“Final terms” are still being sorted out, but landlords are being urged to “provide flexibility” in the meantime. This new plan also includes a “rent forgiveness agreement,” which includes a moratorium on eviction, according to a government release.

With May rent coming due in a week, time is of the essence for many small- and medium-sized businesses who have been unable to operate under the public health restrictions and have been without any substantial income for at least a month. Some landlords have already issued eviction notices for businesses that didn't pay in April and Friday’s announcement is leaving some skeptical.

“There’s a bunch of desperate businesses out there,” said Canadian Federation of Independent Business (CFIB) President Dan Kelley in an interview on CTV News Channel Friday morning prior to Trudeau’s remarks.

He said, even with the wage subsidy application opening up on Monday and the ability for some businesses to access government-backed loans, rent is a “giant” expense and many businesses aren’t able or interested in going deep into debt while waiting out the pandemic which, so far, has no end in sight.

In a follow-up statement, the CFIB said they were pleased to see the relief offers rent forgiveness but are concerned the program may be too complicated and restrictive as to who will meet the threshold of a 70 per cent revenue reduction.

And, the biggest outstanding concern is the reliance on landlords to buy in.

“As landlords do not have to participate and will be expected to accept some losses under the program, they may choose to ignore it, even if their tenants badly need it,” the business organization noted.
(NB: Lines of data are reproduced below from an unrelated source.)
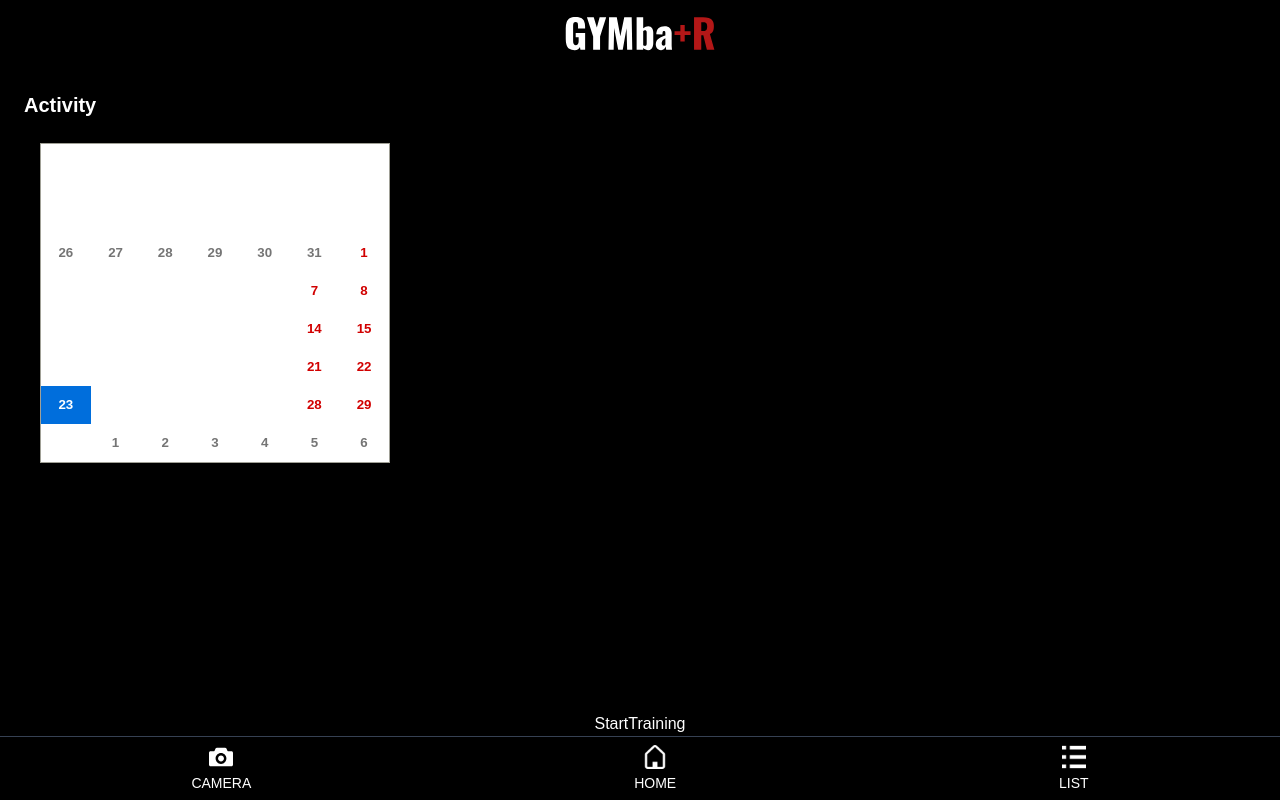
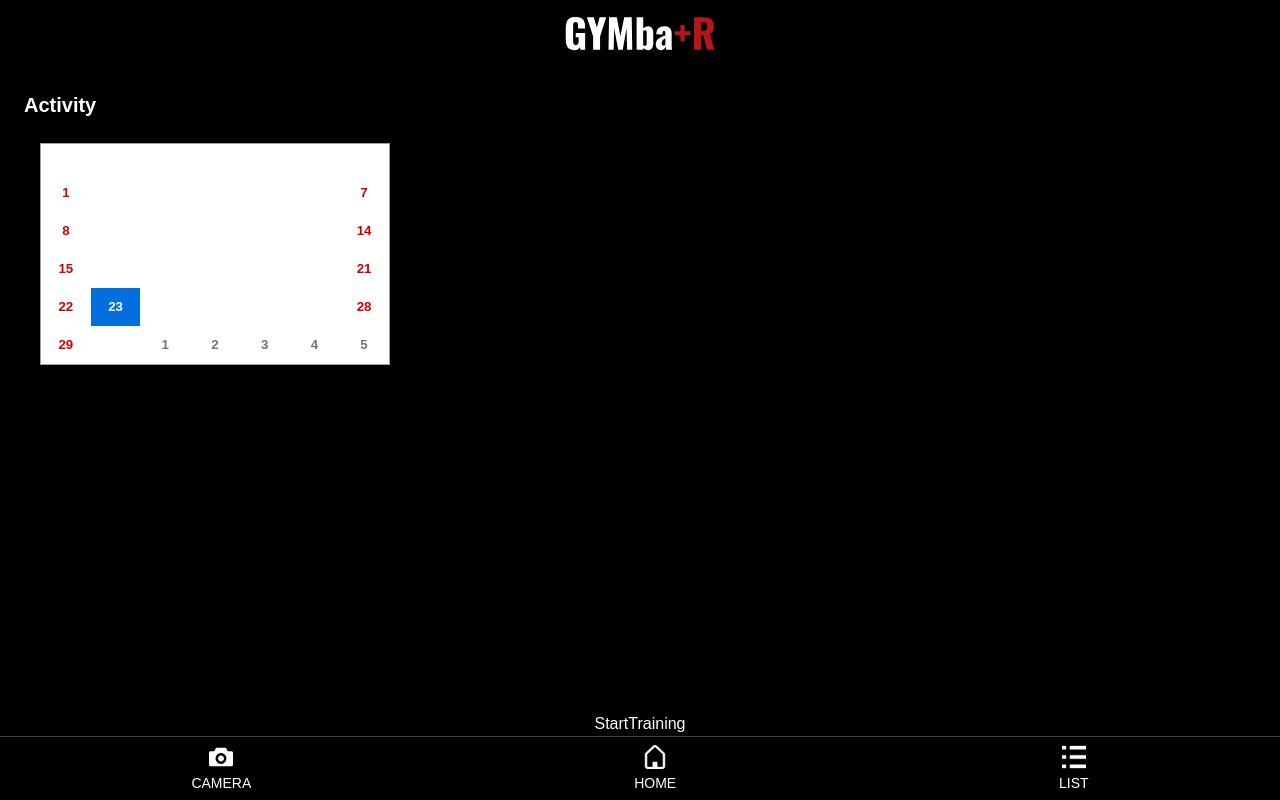
Before and after one commit to X13467980/watnow-SpringProject2025-frontend, a Next.js app: page /home in a window 1280 px wide. Built offline with nearby package versions, Linux system fonts and the light colour scheme.

Commit message:
Fix: hide calendar month navigation (2025年6月) from UI

```diff
--- a/src/app/home/page.tsx
+++ b/src/app/home/page.tsx
@@ -23,6 +23,9 @@ export default function HomePage() {
               value={value}
               onChange={(newDate) => setValue(newDate as Date)}
               className="custom-calendar"
+              locale="en-US"
+              calendarType="gregory"
+              showNavigation={false}  // ✅ ナビゲーション（月表示）を非表示に
             />
           </div>
         </section>
```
According to CFIB survey results, more than 50 per cent of small businesses are not able to pay their rent on their own at the moment and 33 per cent do not trust their landlord to be reasonable. 

And while the program is available for non-profits and charities, the Health Charities Coalition says that for many of its members, income is down on average 50 per cent, which doesn’t meet the federal threshold for eligibility. They are calling for a grant program to cover operational costs. 

The federal NDP have been pushing for rent relief for weeks, saying the help is needed immediately and have said the onus should be on the government to step in, rather than businesses or landlords.

Speaking to the need for landlord buy-in, Finance Minister Bill Morneau said the federal government views this plan as a “very good” incentive for both sides, even with the landlord having to cover 25 per cent of their tenants' rent for three months.

Trudeau also committed that more help is in the works for larger businesses, and Small Business Minister Mary Ng said additional measures are in the works for entrepreneurs and sole-proprietors.  


Trudeau is set to speak with premiers later on Friday, where the joint federal and provincial plan to top-up the salaries of some front-line workers is set to be on the agenda.

As many of these essential staff continue to work, waiting and wondering when this measure will come to fruition, talks have been ongoing about the details of this plan.

Trudeau said on Friday that the federal government is “offering billions of dollars to provinces to top-up the pay of essential workers and make sure that elderly Canadians get the support they deserve”

Canadians in long-term care homes are facing difficult and complex circumstances, but not all provinces are experiencing the same issues and so the desire and need for help on this front varies, Trudeau said.

“A number of provinces want to move forward very quickly, others had a few questions about how it would apply in their province where the pandemic is hitting less-hard, where budgetary constraints are different, choices are different. We are getting very close to having an agreement with all provinces and we should be able to move forward soon,” Trudeau said. 

What’s known so far is that in collaboration with the provinces and territories, wages are going to be boosted for essential workers who are making less than $2,500 a month.

Details on which staff will be deemed essential and would be eligible for this new funding is still being worked out, but the federal government estimates it could help “several million workers.”

This new temporary top-up will be distributed through a transfer to the provinces, with the cost shared, and intended to keep as many of these workers on the job as possible.